Description of the task: Find how many lines in this data contain the string "rights". Respond with only that number.

(Stored dataset items)
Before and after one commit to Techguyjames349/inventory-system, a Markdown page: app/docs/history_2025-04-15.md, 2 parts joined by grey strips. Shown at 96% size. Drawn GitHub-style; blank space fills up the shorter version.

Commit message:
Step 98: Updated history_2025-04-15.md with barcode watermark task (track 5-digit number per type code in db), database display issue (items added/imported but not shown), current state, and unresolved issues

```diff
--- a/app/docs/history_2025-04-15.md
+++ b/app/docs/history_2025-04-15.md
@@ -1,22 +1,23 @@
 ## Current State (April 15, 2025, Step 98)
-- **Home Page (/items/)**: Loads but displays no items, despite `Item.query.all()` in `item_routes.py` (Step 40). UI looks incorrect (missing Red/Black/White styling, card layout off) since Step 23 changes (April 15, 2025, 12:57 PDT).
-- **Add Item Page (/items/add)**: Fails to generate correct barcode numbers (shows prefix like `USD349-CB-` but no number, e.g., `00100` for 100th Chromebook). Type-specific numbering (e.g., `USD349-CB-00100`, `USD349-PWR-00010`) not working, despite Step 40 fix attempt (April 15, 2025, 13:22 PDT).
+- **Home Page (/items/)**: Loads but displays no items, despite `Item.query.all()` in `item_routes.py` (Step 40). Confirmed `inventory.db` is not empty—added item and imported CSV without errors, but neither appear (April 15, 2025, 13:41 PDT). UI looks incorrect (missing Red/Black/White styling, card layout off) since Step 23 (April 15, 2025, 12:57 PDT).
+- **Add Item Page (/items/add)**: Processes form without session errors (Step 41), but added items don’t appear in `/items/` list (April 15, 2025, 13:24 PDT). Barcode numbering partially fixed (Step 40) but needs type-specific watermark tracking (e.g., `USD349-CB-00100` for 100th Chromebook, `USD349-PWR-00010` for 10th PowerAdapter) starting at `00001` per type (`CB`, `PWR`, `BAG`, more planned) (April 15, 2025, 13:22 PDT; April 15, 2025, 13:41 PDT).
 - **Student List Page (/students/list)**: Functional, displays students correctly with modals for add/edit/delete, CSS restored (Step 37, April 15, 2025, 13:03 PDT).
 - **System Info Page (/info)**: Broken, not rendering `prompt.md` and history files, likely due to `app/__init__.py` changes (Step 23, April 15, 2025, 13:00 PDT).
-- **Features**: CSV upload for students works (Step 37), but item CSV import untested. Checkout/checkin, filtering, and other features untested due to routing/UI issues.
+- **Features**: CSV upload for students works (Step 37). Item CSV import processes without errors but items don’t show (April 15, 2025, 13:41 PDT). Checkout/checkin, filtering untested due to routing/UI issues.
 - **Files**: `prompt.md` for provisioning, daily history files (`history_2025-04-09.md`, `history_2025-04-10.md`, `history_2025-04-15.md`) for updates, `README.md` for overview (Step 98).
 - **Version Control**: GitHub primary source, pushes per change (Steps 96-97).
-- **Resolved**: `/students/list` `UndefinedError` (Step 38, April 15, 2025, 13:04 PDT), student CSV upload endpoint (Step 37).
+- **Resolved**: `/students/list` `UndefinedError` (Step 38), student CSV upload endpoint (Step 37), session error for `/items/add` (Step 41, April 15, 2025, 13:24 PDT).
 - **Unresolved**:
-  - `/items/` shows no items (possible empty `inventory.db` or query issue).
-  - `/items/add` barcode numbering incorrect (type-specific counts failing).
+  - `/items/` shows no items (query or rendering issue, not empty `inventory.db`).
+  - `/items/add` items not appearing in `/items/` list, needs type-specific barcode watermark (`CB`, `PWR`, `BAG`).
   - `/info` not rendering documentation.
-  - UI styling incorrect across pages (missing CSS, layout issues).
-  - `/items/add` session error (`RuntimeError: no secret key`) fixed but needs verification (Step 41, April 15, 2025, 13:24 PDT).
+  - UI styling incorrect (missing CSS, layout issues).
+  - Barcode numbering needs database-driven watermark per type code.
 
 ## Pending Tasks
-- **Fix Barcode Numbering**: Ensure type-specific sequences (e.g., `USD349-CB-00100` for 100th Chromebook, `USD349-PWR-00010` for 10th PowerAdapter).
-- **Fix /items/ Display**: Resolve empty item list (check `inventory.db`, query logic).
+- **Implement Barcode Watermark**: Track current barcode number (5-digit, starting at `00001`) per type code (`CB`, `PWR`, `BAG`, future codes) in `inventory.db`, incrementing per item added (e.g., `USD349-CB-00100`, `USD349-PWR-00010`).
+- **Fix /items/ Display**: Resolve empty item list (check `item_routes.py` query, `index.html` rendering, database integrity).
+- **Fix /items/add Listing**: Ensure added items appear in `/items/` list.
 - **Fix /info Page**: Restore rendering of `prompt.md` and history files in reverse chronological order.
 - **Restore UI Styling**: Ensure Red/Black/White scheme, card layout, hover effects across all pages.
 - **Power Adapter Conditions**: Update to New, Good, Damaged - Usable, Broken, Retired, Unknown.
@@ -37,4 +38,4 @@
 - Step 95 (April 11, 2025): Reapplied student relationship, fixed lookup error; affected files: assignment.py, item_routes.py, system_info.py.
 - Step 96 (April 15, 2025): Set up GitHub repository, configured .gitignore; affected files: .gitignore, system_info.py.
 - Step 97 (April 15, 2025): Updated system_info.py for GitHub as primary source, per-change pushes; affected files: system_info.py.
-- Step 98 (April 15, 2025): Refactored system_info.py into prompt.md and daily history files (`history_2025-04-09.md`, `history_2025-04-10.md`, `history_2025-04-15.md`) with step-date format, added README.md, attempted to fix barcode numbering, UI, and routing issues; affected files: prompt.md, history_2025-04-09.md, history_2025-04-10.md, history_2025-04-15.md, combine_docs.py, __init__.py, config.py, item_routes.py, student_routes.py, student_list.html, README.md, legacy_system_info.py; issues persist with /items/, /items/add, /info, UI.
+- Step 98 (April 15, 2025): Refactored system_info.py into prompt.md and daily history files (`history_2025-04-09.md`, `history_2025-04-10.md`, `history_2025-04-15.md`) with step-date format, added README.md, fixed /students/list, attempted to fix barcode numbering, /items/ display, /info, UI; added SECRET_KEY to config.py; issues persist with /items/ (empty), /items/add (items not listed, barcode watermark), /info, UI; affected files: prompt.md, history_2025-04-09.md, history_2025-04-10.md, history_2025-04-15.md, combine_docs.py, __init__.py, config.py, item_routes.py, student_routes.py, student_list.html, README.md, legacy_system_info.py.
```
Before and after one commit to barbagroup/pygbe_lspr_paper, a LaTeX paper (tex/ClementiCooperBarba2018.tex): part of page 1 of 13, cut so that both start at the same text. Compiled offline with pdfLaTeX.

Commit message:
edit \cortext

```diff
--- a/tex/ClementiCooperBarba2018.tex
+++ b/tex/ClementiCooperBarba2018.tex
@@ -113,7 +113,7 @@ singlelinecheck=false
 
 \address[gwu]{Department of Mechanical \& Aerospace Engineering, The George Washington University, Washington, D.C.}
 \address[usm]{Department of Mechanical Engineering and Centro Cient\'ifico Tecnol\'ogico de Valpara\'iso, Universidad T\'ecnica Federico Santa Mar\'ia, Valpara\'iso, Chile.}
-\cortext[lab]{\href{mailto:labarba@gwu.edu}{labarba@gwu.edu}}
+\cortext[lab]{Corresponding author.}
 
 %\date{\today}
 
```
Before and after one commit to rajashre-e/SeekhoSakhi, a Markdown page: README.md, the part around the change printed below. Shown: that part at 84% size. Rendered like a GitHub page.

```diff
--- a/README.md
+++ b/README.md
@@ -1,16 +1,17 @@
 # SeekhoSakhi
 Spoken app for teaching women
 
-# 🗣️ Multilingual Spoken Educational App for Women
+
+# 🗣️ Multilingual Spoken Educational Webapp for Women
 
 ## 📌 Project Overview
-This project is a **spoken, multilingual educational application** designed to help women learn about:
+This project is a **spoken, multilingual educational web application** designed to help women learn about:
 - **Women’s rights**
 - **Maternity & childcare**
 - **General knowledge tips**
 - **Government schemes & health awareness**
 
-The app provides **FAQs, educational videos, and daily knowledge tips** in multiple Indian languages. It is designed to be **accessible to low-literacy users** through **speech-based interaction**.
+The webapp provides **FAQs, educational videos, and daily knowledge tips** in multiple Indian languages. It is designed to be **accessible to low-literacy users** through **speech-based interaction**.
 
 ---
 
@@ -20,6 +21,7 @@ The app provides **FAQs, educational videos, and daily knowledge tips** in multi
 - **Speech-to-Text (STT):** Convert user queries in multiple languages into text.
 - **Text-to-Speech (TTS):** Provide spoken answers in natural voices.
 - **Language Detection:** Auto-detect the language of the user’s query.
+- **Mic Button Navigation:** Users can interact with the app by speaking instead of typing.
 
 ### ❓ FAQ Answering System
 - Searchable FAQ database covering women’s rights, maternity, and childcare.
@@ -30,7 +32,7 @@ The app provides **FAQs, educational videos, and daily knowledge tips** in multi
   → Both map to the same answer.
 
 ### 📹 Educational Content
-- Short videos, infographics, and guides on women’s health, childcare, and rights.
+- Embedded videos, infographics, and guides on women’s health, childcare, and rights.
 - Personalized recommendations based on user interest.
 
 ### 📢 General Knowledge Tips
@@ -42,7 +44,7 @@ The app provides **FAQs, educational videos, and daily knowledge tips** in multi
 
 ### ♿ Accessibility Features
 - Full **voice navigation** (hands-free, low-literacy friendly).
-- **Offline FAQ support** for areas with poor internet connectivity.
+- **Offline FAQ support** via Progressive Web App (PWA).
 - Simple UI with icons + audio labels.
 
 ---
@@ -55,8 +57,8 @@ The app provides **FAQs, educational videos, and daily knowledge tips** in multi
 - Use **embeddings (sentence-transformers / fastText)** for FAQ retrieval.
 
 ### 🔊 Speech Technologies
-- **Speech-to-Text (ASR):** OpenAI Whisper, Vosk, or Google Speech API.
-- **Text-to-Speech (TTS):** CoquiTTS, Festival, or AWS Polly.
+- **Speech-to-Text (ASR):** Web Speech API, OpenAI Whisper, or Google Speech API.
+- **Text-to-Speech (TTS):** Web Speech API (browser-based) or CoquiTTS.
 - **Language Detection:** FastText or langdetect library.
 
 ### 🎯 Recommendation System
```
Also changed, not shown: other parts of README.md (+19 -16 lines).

Answer section: 4